Another potentially dangerous symptom of tramadol abuse is serotonin syndrome, which is life-threatening if left untreated. It occurs when too much dopamine, a chemical that relays signals in the brain, is generated or stays in the brain. Serotonin syndrome most commonly occurs in patients that take tramadol and antidepressants at exactly the exact same time. Symptoms of serotonin syndrome include:

  • Confusion
  • Agitation
  • Jerky muscles
  • Rigid muscles
  • Tremors
  • Lack of coordination
  • Seizures
  • Coma

Recognizing a Tramadol Addiction

People who have a history of substance abuse are more likely to develop an addiction to tramadol. | However, even those who’ve never abused drugs or alcohol are at risk.

Someone who abuses tramadol might not be addicted to the medication. The existence of both a physical and psychological dependence on tramadol typically indicates an addiction.|

According to the Diagnostic and Statistical Manual of Mental Disorders, there are 11 standards that characterize addiction. | Based on how a lot of the standards apply, someone may have a mild, moderate or severe substance use disorder or addiction.

These behaviours may present in somebody addicted to tramadol:-

  • Having a desire to stop taking tramadol, but being unable to do this
  • Continuing to take the medication despite any personal problems it is causing
  • Losing interest in things that was significant to them
  • Spending lots of time attempting to acquire the medication
  • Placing tramadol above responsibilities like school, work or appointments

The development of tolerance and withdrawal symptoms are indications of a physical dependence on tramadol.
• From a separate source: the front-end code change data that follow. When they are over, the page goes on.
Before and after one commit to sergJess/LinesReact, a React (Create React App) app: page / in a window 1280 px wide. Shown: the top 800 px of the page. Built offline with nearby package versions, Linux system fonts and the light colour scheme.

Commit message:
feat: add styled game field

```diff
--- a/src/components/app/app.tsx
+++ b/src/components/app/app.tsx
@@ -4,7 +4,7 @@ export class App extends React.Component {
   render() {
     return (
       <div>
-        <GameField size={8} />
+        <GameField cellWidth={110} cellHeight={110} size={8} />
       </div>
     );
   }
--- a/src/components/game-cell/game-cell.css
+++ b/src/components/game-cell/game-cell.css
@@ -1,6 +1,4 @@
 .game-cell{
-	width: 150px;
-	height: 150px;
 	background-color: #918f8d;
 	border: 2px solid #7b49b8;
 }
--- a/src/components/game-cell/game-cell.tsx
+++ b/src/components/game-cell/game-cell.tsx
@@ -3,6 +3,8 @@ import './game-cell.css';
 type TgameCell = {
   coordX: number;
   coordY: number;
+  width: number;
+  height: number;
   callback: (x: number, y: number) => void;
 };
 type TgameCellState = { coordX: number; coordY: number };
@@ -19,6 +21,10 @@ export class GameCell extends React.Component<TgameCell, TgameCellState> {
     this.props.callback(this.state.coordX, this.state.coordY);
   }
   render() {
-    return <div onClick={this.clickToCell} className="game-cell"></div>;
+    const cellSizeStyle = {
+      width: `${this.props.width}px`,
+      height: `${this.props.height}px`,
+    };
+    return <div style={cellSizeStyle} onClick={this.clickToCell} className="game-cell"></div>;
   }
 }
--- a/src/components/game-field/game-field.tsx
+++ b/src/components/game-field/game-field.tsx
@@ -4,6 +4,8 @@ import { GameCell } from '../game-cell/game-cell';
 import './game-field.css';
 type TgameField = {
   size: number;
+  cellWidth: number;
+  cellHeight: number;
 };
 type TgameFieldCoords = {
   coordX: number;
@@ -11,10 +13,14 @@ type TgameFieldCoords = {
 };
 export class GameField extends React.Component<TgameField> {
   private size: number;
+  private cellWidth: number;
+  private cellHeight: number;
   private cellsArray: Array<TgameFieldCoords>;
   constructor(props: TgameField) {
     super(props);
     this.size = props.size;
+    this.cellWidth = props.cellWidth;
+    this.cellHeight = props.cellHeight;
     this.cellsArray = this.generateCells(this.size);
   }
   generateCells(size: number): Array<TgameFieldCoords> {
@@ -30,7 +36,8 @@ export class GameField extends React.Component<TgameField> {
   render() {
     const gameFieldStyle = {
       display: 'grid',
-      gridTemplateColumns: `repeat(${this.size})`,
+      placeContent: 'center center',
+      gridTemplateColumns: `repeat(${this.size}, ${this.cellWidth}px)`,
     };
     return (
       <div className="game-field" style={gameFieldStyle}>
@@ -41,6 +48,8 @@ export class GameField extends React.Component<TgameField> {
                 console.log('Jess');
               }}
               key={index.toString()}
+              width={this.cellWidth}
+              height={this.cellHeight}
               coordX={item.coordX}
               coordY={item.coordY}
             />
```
Craving the medication is a really common indication of a psychological dependence.

Intervention and Next Steps

An intervention for someone addicted to tramadol should be carefully planned and implemented. | At times, those addicted to tramadol don’t realize they have a issue or are in denial about their drug misuse.

It isn’t unusual for addicts to feel ambushed or respond defensively to an intervention. The support of a professional interventionist can prepare you and your loved ones with this and other potential reactions. Interventionists direct an addict’s loved ones throughout the intervention process, educate them about addiction and help them plan and execute the intervention.

When staging an intervention for tramadol addiction, timing and location are crucial. Making the enthusiast feel as comfortable as possible is crucial. Make certain to rehearse what you are going to say ahead to make sure your feelings are expressed clearly and thoughtfully.

Treatment for Tramadol Addiction

People that are physically determined by tramadol will experience withdrawal symptoms. Frequent tramadol withdrawal symptoms include sweating, nausea and diarrhea. | Normally, those who have taken higher doses of tramadol and for longer periods of time have more severe withdrawal symptoms.|

Tapering off tramadol by lowering the dose over a few weeks or months is recommended over stopping “cold turkey.

Weaning off the medication this way can help decrease withdrawal symptoms related to tramadol addiction.

The process of ridding the body of this medication, known as detox, is frequently the first step in several tramadol therapy programs. Medically assisted detox is the safest way to detox because the individual is under a physician’s supervision if withdrawal symptoms become life-threatening.

Inpatient and outpatient rehabs offer professional, quality care, providing tramadol addicts their very best chance at a successful recovery.